A government airstrike in a patch of southern Yemen overrun by radical Islamists killed five militants, as the country's security deteriorates amid a five-month uprising, a security official said Tuesday.
The airstrike late Monday hit a militant checkpoint between the towns of Jaar and Zinjibar, said the security official, who spoke on condition of anonymity because he was not authorized to speak to the media.
He said strikes were continuing Tuesday, with at least eight hitting the town of Jaar and other areas nearby.
Security across Yemen has unraveled during the uprising seeking to oust longtime President Ali Abdullah Saleh. The ruler of nearly 33 years has clung to power despite pressure to step down from his powerful Gulf Arab neighbors and the United States, which once considered him a necessary ally in fighting Yemen's active al-Qaida branch.
The United States and others worry that al-Qaida could exploit chaos in Yemen to step up its operations there.
President Barack Obama's counterterrorism chief, John Brennan, urged on Sunday urged Saleh to sign a proposal that would transfer power to his vice president in exchange for immunity from prosecution. Saleh, who is being treated in Saudi Arabia for injuries suffered during an attack on his compound last month, has repeatedly refused to sign the deal.
Brennan was to leave on Yemen on Tuesday, after a two-day visit during which he met with Yemen's vice president and members of the country's opposition parties and civil society.
Brennan called on all parties to participate to "immediately implement a transition that serves the aspirations of the Yemeni people," said a statement on the U.S. embassy in Sanaa's website Tuesday.
Also Tuesday, members of Saleh's ruling party warned that al-Qaida can take advantage of the continued power struggle in Yemen. Brennan met with party members Tuesday.

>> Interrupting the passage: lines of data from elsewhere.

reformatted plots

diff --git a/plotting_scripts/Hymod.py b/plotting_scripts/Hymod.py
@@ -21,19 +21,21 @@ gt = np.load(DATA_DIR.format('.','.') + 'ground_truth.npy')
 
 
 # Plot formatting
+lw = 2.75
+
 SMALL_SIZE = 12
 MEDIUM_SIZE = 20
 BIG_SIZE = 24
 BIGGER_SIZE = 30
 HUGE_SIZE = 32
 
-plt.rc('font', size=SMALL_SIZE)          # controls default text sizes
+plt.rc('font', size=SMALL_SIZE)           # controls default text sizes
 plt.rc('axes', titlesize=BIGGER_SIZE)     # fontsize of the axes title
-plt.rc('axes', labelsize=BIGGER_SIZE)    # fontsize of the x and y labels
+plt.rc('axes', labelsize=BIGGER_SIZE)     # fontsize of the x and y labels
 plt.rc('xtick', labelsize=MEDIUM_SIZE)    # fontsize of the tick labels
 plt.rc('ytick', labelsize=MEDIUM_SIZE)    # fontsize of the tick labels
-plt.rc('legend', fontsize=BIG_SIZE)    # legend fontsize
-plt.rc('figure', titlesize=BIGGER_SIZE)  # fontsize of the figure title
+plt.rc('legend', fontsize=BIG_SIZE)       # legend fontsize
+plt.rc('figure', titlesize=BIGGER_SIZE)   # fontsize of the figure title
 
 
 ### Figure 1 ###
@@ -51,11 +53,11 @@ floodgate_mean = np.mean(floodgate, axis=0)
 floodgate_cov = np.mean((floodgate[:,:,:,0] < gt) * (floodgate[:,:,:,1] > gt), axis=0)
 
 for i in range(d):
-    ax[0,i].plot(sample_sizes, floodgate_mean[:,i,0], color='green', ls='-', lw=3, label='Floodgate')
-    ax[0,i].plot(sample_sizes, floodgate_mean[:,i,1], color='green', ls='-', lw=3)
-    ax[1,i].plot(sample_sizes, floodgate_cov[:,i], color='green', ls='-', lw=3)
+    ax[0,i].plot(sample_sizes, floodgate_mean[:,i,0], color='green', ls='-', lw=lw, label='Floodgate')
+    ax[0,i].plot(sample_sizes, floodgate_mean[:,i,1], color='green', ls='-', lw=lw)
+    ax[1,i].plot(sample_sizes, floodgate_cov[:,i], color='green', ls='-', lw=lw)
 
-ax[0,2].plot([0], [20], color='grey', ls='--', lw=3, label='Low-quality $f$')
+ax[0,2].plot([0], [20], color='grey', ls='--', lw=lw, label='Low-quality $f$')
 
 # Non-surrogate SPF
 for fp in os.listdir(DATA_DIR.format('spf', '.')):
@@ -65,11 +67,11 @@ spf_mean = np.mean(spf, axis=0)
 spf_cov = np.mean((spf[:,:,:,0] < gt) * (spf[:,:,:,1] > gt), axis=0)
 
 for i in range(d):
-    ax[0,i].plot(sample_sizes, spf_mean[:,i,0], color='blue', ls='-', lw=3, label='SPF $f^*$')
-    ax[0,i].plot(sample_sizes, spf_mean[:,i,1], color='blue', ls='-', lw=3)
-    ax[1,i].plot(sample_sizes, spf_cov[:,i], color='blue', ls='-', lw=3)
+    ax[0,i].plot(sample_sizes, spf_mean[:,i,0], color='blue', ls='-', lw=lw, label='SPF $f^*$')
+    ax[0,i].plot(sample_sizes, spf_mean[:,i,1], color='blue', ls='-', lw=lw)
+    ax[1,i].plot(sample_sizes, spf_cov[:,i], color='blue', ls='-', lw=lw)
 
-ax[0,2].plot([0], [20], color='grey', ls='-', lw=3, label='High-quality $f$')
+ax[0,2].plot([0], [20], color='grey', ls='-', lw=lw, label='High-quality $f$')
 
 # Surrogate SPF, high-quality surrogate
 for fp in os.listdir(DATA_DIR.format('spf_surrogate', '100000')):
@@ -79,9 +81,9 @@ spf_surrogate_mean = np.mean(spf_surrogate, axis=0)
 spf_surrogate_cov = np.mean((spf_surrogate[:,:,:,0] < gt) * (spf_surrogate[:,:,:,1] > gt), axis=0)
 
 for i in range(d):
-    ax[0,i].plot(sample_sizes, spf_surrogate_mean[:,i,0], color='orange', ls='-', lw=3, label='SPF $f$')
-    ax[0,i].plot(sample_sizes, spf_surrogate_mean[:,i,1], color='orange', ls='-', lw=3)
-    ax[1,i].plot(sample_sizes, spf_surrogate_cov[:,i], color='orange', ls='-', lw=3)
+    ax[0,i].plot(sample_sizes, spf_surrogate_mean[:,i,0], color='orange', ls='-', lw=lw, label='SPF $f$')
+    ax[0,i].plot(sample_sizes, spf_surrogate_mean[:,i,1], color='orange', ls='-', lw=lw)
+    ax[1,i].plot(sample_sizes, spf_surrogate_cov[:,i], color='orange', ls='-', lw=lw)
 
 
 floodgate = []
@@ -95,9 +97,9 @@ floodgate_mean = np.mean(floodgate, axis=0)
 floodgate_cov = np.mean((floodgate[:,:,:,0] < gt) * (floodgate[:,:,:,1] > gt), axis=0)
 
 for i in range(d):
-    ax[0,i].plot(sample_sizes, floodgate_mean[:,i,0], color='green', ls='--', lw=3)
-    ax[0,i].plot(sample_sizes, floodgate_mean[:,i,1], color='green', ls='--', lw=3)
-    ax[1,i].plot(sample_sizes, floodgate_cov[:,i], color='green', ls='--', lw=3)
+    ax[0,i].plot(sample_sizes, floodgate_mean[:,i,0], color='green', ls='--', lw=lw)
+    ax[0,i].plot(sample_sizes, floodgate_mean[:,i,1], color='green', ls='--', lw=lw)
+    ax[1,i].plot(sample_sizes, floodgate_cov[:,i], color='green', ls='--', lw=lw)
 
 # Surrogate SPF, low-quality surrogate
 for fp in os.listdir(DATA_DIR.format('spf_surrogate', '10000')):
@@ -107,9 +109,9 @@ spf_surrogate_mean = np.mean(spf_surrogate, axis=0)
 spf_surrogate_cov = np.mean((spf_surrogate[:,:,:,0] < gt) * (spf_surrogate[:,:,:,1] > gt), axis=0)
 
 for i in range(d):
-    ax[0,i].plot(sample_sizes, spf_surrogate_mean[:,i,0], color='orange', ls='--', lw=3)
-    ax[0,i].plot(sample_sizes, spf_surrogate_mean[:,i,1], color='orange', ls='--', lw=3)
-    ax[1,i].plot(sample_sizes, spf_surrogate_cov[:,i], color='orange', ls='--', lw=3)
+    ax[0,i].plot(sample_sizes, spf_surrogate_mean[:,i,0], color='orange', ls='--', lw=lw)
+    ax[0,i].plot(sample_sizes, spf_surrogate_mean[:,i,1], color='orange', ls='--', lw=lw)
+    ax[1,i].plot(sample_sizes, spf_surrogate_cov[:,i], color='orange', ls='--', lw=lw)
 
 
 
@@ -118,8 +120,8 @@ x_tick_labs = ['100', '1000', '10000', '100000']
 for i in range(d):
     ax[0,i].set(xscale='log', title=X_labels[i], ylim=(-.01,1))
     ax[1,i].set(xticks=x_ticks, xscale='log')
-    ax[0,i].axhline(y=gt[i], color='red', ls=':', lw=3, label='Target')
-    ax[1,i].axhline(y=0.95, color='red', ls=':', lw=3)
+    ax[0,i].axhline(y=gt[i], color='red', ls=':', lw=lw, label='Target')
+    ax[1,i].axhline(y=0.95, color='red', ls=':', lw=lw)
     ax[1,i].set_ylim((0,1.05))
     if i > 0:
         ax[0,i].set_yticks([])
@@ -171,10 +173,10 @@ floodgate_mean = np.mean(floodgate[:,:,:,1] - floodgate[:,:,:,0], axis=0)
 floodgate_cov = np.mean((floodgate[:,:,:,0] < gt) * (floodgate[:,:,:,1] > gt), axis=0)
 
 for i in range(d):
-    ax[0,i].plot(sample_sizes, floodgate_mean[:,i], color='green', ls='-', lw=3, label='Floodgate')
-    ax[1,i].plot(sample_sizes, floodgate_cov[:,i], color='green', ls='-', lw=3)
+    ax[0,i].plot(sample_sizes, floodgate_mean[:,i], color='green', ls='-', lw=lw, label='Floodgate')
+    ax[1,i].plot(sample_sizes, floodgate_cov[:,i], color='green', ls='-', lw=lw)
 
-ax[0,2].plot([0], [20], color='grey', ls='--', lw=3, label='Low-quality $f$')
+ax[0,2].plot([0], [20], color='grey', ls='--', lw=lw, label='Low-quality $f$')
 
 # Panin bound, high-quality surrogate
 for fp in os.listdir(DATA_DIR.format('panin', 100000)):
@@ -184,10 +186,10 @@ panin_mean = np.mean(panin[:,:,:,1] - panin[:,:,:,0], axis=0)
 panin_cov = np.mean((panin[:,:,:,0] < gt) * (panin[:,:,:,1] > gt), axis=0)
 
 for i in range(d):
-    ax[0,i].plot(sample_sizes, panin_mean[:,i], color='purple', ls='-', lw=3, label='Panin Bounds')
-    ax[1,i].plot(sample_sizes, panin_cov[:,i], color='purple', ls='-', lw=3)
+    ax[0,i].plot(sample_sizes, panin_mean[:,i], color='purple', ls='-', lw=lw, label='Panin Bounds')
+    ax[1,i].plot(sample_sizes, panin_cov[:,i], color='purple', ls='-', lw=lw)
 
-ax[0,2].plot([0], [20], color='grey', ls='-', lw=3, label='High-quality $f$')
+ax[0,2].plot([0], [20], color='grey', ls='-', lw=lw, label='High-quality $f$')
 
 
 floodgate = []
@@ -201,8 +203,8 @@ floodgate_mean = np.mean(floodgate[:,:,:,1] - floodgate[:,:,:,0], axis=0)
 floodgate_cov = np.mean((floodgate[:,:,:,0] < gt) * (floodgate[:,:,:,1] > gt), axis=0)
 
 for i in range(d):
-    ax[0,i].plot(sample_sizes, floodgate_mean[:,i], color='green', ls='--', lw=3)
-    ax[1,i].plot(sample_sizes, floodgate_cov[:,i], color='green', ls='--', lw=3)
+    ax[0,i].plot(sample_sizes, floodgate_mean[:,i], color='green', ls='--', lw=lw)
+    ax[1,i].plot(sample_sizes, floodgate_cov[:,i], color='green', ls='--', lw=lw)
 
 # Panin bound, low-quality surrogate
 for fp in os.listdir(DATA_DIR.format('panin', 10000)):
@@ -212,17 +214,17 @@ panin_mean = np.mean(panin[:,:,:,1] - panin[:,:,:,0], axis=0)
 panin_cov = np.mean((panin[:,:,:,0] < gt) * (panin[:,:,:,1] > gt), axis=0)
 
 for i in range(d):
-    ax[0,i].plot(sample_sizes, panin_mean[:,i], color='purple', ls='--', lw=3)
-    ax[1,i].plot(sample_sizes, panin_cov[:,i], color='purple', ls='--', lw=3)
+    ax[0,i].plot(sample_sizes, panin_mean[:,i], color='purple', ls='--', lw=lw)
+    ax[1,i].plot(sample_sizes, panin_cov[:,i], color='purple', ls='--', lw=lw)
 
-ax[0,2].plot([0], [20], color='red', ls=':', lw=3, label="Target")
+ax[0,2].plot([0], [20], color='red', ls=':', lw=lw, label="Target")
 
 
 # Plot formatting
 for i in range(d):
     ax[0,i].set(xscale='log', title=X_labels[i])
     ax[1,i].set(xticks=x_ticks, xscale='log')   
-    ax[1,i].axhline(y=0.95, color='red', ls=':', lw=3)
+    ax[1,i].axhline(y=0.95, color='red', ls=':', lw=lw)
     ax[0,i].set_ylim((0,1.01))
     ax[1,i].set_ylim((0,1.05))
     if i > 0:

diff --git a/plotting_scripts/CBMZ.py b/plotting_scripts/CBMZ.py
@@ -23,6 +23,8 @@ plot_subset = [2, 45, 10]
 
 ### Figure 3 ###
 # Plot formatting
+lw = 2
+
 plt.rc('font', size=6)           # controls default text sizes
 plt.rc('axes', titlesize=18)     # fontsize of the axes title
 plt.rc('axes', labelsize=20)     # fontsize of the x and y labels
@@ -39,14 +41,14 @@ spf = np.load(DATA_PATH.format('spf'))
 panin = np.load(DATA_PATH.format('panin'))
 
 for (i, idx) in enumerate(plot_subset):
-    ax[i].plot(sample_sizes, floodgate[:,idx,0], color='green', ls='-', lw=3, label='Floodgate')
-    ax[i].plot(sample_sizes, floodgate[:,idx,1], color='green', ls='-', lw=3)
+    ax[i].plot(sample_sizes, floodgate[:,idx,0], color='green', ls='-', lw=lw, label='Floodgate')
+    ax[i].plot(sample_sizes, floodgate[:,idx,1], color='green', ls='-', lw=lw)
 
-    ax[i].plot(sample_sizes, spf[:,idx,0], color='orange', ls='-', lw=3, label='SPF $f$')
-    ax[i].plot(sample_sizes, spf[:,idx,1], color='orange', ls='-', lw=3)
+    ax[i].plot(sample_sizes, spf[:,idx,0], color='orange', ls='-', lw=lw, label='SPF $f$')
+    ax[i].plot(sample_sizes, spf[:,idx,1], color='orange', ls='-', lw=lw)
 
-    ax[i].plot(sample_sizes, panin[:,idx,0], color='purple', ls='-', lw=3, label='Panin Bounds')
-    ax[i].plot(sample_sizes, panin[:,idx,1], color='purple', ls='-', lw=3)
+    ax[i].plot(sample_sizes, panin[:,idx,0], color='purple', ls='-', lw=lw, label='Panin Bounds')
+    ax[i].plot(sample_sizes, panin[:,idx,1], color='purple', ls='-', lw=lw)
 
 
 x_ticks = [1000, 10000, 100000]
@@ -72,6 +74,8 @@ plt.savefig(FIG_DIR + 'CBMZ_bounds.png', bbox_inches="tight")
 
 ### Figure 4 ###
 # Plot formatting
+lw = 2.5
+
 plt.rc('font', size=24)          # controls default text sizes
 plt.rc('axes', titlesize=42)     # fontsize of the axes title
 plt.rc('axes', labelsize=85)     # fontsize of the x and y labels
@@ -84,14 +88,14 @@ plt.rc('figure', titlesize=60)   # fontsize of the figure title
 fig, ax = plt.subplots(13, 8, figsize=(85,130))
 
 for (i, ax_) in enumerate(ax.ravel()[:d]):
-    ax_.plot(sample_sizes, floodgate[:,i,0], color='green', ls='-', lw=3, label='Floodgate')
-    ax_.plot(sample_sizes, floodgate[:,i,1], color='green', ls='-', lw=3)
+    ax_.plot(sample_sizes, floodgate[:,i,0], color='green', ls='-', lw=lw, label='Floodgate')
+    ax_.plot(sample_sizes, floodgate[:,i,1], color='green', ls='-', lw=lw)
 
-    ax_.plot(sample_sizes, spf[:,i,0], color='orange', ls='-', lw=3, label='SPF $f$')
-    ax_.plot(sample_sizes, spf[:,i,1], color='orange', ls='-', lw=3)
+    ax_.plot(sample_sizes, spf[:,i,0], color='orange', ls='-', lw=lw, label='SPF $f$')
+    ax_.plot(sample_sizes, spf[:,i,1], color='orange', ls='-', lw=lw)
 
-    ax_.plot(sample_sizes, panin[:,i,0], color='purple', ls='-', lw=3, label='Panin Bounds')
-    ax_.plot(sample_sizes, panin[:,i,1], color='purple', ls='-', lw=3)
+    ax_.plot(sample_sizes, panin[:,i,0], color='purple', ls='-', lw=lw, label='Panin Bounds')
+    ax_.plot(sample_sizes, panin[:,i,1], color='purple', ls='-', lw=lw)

"The current crisis showed that neither side can win," said Ahmed Obeid bin Dagher, the deputy secretary general of the ruling party. "If there is no national consensus through dialogue, then al-Qaida will be the alternative."